We have long lorded over the ocean. But only recently have we become aware of the myriad life-forms beneath its waves. We now know that this delicate ecosystem is our life-support system; it regulates the earth’s temperatures and climate and comprises 99 percent of living space on earth. So when we change the chemistry of the whole ocean system, as we are now, life as we know it is threatened.
In Seasick, veteran science journalist Alanna Mitchell dives beneath the surface of the world’s oceans to give readers a sense of how this watery realm can be managed and preserved, and with it life on earth. Each chapter features a different group of researchers who introduce readers to the importance of ocean currents, the building of coral structures, or the effects of acidification. With Mitchell at the helm, readers submerge 3,000 feet to gather sea sponges that may contribute to cancer care, see firsthand the lava lamp–like dead zone covering 17,000 square kilometers in the Gulf of Mexico, and witness the simultaneous spawning of corals under a full moon in Panama.
The first book to look at the planetary environmental crisis through the lens of the global ocean, Seasick takes the reader on an emotional journey through a hidden realm of the planet and urges conservation and reverence for the fount from which all life on earth sprang.

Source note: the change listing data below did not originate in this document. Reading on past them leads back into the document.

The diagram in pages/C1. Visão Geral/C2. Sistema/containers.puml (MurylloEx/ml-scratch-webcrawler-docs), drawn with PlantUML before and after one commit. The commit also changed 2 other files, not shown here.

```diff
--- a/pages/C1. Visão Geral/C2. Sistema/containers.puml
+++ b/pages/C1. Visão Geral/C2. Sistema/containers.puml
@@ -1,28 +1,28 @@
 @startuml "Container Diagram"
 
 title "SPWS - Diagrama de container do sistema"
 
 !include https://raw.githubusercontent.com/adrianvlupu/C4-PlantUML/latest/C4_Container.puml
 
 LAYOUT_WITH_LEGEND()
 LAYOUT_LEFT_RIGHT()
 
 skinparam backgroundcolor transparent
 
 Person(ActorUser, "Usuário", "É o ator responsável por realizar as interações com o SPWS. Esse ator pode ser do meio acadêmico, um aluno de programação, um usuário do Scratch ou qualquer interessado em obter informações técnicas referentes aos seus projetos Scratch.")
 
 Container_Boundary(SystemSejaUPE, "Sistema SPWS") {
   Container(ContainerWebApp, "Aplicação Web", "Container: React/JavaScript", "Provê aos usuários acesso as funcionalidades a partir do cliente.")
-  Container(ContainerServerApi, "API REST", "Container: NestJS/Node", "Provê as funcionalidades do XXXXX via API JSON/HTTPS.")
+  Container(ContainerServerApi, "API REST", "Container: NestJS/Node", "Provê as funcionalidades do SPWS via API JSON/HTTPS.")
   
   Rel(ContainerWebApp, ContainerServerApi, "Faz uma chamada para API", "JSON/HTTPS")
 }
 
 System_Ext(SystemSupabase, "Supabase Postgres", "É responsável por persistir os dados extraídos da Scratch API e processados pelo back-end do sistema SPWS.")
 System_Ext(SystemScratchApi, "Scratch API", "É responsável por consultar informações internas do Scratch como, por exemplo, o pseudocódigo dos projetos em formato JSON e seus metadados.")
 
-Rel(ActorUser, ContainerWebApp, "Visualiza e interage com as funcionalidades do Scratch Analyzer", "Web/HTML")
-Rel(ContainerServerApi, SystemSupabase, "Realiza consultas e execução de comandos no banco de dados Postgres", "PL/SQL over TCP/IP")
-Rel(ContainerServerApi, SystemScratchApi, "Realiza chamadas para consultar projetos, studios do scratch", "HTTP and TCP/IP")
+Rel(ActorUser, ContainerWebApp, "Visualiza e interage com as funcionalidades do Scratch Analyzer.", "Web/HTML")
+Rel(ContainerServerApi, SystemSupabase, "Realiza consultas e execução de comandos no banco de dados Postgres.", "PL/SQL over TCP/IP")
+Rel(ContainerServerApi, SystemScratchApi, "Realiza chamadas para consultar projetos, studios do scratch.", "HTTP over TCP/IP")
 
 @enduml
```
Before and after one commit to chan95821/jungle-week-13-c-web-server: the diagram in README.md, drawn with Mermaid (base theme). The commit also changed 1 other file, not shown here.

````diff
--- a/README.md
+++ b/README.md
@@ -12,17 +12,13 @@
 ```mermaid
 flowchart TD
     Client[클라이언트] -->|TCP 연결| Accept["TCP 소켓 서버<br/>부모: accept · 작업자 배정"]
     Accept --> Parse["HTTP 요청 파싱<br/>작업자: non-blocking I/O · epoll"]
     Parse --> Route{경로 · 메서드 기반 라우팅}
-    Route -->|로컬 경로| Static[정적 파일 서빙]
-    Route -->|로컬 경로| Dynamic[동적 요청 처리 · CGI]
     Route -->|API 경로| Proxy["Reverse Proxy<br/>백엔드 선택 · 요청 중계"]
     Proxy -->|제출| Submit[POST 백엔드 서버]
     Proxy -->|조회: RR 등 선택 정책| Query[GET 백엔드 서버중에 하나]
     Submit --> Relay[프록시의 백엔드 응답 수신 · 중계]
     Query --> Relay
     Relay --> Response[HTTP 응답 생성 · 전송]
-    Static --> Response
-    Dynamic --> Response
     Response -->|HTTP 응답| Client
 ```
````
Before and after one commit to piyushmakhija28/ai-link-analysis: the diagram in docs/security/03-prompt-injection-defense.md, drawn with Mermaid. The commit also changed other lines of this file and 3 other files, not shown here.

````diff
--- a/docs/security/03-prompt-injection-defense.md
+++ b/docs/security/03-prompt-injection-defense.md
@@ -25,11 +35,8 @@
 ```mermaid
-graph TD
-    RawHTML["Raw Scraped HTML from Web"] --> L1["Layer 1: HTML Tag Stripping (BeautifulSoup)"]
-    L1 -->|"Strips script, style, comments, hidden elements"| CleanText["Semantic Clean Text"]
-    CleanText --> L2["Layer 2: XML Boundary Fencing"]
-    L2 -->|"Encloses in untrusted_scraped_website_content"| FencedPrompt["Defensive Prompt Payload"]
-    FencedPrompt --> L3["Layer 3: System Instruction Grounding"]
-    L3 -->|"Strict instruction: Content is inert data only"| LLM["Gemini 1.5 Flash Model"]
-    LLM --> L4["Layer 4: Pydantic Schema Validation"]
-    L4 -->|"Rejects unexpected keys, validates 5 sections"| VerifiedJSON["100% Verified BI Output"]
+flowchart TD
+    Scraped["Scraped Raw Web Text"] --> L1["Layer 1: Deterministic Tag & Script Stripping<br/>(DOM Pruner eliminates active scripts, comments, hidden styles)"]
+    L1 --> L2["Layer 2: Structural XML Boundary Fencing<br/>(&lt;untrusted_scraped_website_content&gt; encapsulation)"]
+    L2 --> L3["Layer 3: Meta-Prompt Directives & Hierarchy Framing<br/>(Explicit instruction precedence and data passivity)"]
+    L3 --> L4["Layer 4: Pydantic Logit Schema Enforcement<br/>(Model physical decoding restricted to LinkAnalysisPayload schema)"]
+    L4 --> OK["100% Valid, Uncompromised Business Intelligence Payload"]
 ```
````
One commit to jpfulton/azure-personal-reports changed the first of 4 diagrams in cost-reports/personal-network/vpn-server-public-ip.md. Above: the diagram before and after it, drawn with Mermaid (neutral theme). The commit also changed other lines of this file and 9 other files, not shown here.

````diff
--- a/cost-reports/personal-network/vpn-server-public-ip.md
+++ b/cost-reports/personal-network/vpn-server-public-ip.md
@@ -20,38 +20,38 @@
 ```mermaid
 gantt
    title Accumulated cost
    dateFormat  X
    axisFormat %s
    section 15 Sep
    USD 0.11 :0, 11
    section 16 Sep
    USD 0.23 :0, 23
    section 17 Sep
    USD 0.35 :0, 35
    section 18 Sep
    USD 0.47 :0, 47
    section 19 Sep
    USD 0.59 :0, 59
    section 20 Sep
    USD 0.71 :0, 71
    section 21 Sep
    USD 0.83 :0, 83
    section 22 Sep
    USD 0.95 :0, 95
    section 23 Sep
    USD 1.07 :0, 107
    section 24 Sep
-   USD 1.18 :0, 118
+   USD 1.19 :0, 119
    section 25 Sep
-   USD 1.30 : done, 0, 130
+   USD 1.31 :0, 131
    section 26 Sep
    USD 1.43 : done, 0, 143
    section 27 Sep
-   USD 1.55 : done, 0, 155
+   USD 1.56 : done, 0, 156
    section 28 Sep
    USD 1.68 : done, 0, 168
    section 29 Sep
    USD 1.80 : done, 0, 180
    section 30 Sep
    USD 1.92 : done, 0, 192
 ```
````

"Mitchell trawls the oxygen-depleted oceanic dead zones in the Gulf of Mexico, counts the days after the full moon in Panama to figure out when to search for signs of coral spawn, questions what a souring ocean chemistry holds for the future of marine plankton communities, and recounts the actions that have depleted global fisheries, documenting the toll that one frightening assault after another has taken on our ocean....Faced with the myriad ways humans are changing the ocean, Mitchell admits that giving in to despair would be easy. Instead, she chooses a personal voyage of discovery in an effort to get to the bottom of things—in some instances literally....I found the argument for hope and change that she presents compelling."—Rick MacPherson, American Scientist